Listed records START
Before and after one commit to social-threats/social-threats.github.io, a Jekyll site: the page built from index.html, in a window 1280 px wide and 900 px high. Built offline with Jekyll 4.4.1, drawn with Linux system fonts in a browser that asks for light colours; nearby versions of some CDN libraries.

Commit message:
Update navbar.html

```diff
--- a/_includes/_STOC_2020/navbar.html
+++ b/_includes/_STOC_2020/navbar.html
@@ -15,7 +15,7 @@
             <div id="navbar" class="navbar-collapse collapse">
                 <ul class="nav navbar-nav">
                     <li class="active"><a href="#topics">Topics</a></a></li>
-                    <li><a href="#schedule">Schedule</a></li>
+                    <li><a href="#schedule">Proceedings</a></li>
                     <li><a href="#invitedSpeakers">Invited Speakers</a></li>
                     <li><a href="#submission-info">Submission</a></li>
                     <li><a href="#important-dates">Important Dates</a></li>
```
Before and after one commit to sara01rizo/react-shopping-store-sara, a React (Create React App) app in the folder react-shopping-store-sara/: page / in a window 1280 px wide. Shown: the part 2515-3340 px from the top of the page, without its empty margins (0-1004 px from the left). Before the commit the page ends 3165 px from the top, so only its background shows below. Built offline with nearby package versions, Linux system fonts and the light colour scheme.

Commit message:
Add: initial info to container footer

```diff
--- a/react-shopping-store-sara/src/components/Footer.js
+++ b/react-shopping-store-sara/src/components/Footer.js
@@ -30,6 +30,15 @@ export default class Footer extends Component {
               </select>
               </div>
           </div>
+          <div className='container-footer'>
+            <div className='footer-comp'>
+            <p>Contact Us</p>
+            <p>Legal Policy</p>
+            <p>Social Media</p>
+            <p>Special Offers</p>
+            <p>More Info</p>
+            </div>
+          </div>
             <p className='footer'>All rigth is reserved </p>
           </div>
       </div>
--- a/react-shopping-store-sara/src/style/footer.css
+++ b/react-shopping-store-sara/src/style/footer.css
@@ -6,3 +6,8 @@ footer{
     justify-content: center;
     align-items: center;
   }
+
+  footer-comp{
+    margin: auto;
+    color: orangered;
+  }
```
Listed records END
- Work order: Every entry needs to be written out again, exactly as given.

- Task output:
Before and after one commit to social-threats/social-threats.github.io, a Jekyll site: the page built from index.html, in a window 1280 px wide and 900 px high. Built offline with Jekyll 4.4.1, drawn with Linux system fonts in a browser that asks for light colours; nearby versions of some CDN libraries.

Commit message:
Update navbar.html

```diff
--- a/_includes/_STOC_2020/navbar.html
+++ b/_includes/_STOC_2020/navbar.html
@@ -15,7 +15,7 @@
             <div id="navbar" class="navbar-collapse collapse">
                 <ul class="nav navbar-nav">
                     <li class="active"><a href="#topics">Topics</a></a></li>
-                    <li><a href="#schedule">Schedule</a></li>
+                    <li><a href="#schedule">Proceedings</a></li>
                     <li><a href="#invitedSpeakers">Invited Speakers</a></li>
                     <li><a href="#submission-info">Submission</a></li>
                     <li><a href="#important-dates">Important Dates</a></li>
```
Before and after one commit to sara01rizo/react-shopping-store-sara, a React (Create React App) app in the folder react-shopping-store-sara/: page / in a window 1280 px wide. Shown: the part 2515-3340 px from the top of the page, without its empty margins (0-1004 px from the left). Before the commit the page ends 3165 px from the top, so only its background shows below. Built offline with nearby package versions, Linux system fonts and the light colour scheme.

Commit message:
Add: initial info to container footer

```diff
--- a/react-shopping-store-sara/src/components/Footer.js
+++ b/react-shopping-store-sara/src/components/Footer.js
@@ -30,6 +30,15 @@ export default class Footer extends Component {
               </select>
               </div>
           </div>
+          <div className='container-footer'>
+            <div className='footer-comp'>
+            <p>Contact Us</p>
+            <p>Legal Policy</p>
+            <p>Social Media</p>
+            <p>Special Offers</p>
+            <p>More Info</p>
+            </div>
+          </div>
             <p className='footer'>All rigth is reserved </p>
           </div>
       </div>
--- a/react-shopping-store-sara/src/style/footer.css
+++ b/react-shopping-store-sara/src/style/footer.css
@@ -6,3 +6,8 @@ footer{
     justify-content: center;
     align-items: center;
   }
+
+  footer-comp{
+    margin: auto;
+    color: orangered;
+  }
```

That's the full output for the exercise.